On Monday, April 2, Heidi had exactly what she wanted for breakfast, and she fixed it herself. Unremarkable for most people but for the 71-year-old who was spending the first morning in a home of her own after four years in shelters, it was a miracle.
Originally from the Netherlands, Heidi came to the United States from Indonesia in the 1970s to study at Georgetown University. Things went well for decades. She took classes, worked as a translator and shared a house with friends. But an accident changed everything. She fell on the stairs while carrying laundry, and the serious break in her arm put her in the hospital – without insurance – for two weeks. The injury was to her right hand. There was no way she could work and she had no support system. She was destitute and homeless. She spent two nights sleeping in the hospital’s chapel before she learned of the Embry Rucker Homeless Shelter, “where they take care of people who have no home.”
Slender, frail, in her late 60s, plagued with congestive heart failure, vertigo and stress disorders, Heidi was frightened by the group setting at the start. “I was as afraid as anyone could be – I knew no one.” But her gentle ways, shy smile and talent for getting along soon won her friends. “I was happy to be safe,” Heidi recalled.
Safe she was but the shelter has rules on duration of stay. Time limits could be extended, but not indefinitely, and finding a home for Heidi was a challenge. There was no family to help. Heidi’s case worker, Melanie, wouldn’t give up. She tried to put together a plan that would work for Heidi. “I ran into dead end after dead end after dead end,” Melanie recalled, looking back on four years of home hunting for Heidi. “Then, thanks to the generosity of our donors, we were finally able to do great things.”

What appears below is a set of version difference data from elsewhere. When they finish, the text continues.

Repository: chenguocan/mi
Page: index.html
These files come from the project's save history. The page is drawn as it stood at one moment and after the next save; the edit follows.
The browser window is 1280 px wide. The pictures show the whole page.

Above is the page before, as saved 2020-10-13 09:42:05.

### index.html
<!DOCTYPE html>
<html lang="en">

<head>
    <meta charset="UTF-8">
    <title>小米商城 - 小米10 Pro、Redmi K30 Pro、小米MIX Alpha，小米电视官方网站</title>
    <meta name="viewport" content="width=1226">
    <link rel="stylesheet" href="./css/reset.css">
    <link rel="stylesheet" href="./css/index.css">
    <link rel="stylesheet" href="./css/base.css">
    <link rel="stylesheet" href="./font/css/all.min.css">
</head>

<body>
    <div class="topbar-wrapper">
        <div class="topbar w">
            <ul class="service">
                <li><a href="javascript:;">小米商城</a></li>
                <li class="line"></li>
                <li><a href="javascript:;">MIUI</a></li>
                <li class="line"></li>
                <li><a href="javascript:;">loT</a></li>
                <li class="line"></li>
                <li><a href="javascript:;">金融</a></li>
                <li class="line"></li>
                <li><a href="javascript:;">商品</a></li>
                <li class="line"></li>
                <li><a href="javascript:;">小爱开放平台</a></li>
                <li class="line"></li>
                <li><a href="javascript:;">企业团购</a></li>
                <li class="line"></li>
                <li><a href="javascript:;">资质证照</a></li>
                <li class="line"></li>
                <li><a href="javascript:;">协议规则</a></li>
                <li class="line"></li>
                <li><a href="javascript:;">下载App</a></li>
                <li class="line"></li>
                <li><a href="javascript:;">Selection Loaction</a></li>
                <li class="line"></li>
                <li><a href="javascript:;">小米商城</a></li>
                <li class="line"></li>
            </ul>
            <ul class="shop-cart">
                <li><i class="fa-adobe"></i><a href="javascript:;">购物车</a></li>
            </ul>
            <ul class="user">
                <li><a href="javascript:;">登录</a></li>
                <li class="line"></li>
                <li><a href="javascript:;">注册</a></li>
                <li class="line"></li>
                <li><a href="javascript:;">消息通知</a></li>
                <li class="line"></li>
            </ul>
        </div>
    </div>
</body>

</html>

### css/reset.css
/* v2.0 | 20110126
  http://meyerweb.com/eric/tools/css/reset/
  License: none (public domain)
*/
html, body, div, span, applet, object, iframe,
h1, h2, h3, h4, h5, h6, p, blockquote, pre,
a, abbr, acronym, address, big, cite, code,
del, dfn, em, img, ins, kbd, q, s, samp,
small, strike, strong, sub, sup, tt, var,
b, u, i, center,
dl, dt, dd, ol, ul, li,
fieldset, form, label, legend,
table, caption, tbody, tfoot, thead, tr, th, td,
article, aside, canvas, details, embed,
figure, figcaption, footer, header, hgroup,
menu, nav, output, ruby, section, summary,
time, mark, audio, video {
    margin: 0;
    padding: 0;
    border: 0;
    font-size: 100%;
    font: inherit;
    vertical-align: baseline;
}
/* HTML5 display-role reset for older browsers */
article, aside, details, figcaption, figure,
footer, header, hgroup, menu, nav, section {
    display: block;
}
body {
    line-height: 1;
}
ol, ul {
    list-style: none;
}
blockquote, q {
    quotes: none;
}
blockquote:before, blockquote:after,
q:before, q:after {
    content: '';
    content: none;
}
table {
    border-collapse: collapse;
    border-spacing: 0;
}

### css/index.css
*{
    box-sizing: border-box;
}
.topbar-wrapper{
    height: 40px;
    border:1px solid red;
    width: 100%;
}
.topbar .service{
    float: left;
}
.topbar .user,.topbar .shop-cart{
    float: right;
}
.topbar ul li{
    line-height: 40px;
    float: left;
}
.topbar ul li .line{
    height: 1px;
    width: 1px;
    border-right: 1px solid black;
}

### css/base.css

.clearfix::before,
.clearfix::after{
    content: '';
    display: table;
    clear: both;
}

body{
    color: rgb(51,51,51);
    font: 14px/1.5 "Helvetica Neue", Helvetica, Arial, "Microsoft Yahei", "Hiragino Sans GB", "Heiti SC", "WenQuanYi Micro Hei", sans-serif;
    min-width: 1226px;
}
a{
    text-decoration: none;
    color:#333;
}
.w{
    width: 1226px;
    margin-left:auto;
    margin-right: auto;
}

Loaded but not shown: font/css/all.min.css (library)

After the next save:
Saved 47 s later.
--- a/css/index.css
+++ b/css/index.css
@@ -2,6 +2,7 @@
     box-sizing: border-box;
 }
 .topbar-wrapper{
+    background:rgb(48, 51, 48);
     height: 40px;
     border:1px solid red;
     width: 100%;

Heidi now shares a Reston Interfaith townhome with another client who works nights. The townhome is convenient to public transportation, the food pantry and shopping centers. It’s accessible, thanks to the contribution of a chair lift. Heidi’s share of the rent is paid by one of Reston Interfaith’s benefactors. Furnishings were donated by newlyweds who were combining households. “There was a lot of support for her transition,” Melanie noted.

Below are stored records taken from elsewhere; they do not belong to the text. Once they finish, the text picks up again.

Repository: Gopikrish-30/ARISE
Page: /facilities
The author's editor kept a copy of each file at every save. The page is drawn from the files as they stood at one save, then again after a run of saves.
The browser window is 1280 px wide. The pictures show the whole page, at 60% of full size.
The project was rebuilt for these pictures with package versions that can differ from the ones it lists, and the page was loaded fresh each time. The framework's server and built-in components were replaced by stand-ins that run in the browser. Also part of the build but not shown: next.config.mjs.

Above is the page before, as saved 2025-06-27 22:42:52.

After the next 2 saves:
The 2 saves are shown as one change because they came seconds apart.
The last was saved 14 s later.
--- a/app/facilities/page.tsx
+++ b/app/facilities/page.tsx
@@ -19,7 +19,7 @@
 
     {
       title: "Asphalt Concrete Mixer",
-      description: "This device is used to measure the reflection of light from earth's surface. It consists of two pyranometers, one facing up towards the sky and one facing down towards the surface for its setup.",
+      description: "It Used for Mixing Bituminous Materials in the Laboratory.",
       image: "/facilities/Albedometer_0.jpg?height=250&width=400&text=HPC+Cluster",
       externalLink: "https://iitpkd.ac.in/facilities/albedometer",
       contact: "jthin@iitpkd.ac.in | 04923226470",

“After four years of sharing a room with three, four or five people, I will miss the camaraderie, but I like to be alone,” Heidi said. “I will be quiet, by myself, and I will be able to concentrate. I’ll cook again and bake a little bit. I’ll garden and grow flowers. Melanie will still be part of my life – she’s a friend now. But everything else will change. I’m 71 and I’d like to do something with my life.”